“I was very relieved,” Davis recalled, “because it was someone of authority. I could hear the calmness in her voice.”

He drove back to the store immediately to claim his phone, but Jeane didn’t give it to him immediately. First, she asked him what color it was and what number he had called her from to make sure the phone was his. When he passed the test, man and phone were reunited.

Later at the pizza party, Davis again expressed his gratitude to Jeane, Jessica and Kelsey.

“This is just the smallest token of appreciation for saving me from all the trouble I could have gone through over something like losing my phone,” he told them. “A lot of us do our jobs, but there is a way to go above and beyond, and you did that.”

Bourlakas also thanked the employees and gave them each a gift card for a local grocery store.

“What you all did is what you would hope someone else would do for you,” he said. “Empathy is one of the greatest virtues you could have.
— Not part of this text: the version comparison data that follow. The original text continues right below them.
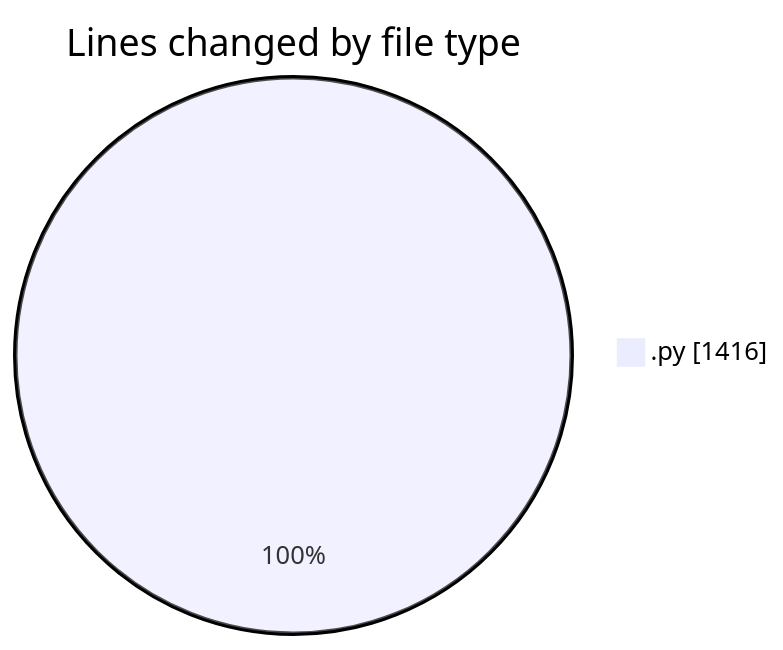
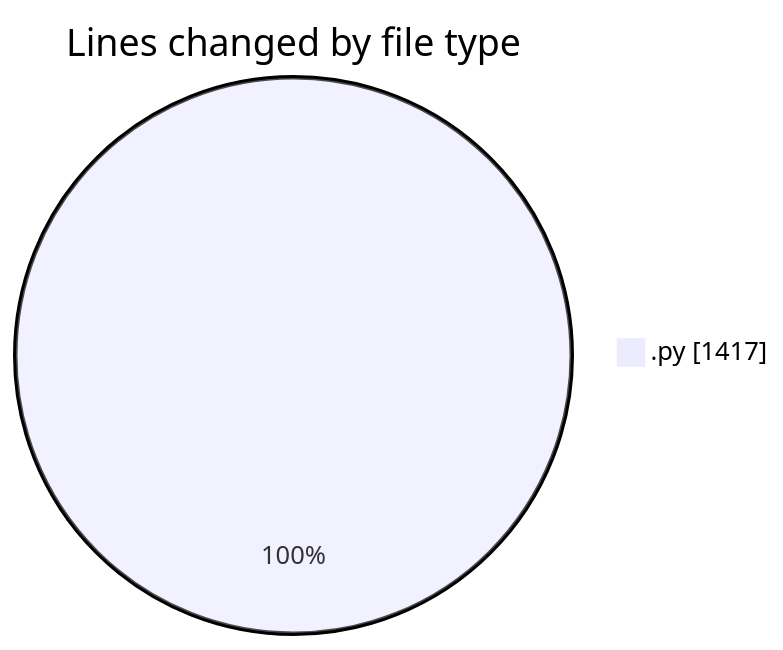
One commit to MatusMokan/code-tracking changed the first of 2 diagrams in 2025-04-18/myws__workspace_/README.md. Above: the diagram before and after it, drawn with Mermaid. The commit also changed other lines of this file and 1 other file, not shown here.

````diff
--- a/2025-04-18/myws__workspace_/README.md
+++ b/2025-04-18/myws__workspace_/README.md
@@ -20,5 +20,5 @@
 ```mermaid
 pie showData
 title Lines changed by file type
-".py" : 1416
+".py" : 1417
 ```
````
You did the right thing, and that means more to me than I could possibly tell.”

Jeane later said she was grateful for what Davis and Bourlakas did and proud of the way her young co-workers had handled the phone situation. But to her, it was all in a day’s work.

In fact, another customer left her phone in the store a few days later. It was returned — following protocol, of course.

“Honesty is my No. 1 policy,” Jeane said. “Whether it’s a lost wallet or a lost phone, I just like to think we are using common sense. We’re just doing our jobs.”

James’s Story

Blog_Post_James-215x215For 38 years, James worked in the funeral home business. He was there for people in their hour of need, consoling their sorrows.

But when James lost his job in 2011, it appeared that no one would be there for him. He applied for jobs at numerous funeral homes without success.

“Due to my age, it seemed like no one had an opening,” he said. “So, for five months I was at home, not knowing what I would do.”

A friend told James’ wife about Goodwill Career Solutions, and she suggested he give it a shot.

At the Rivergate center, he was introduced to computers. He also received training in retail and help updating his resume. Then, he went home to wait.

“I waited about four weeks, and then one day at 1:10 p.m. my phone rang,” James recalled. His Goodwill career counselor asked James if he was ready to go to work.

“I told her I sure was,” he said.

James started as a clothes tagger in one of Goodwill’s downtown Nashville warehouses. Supervisors quickly recognized his potential, and now James is an assistant supervisor, responsible for a team that places more than 12,000 garments on hangers each day.

James said his co-workers are like family.

“Now, I’m working with people that are happy,” he said. “It’s like a big family.”

Watch James’s Story: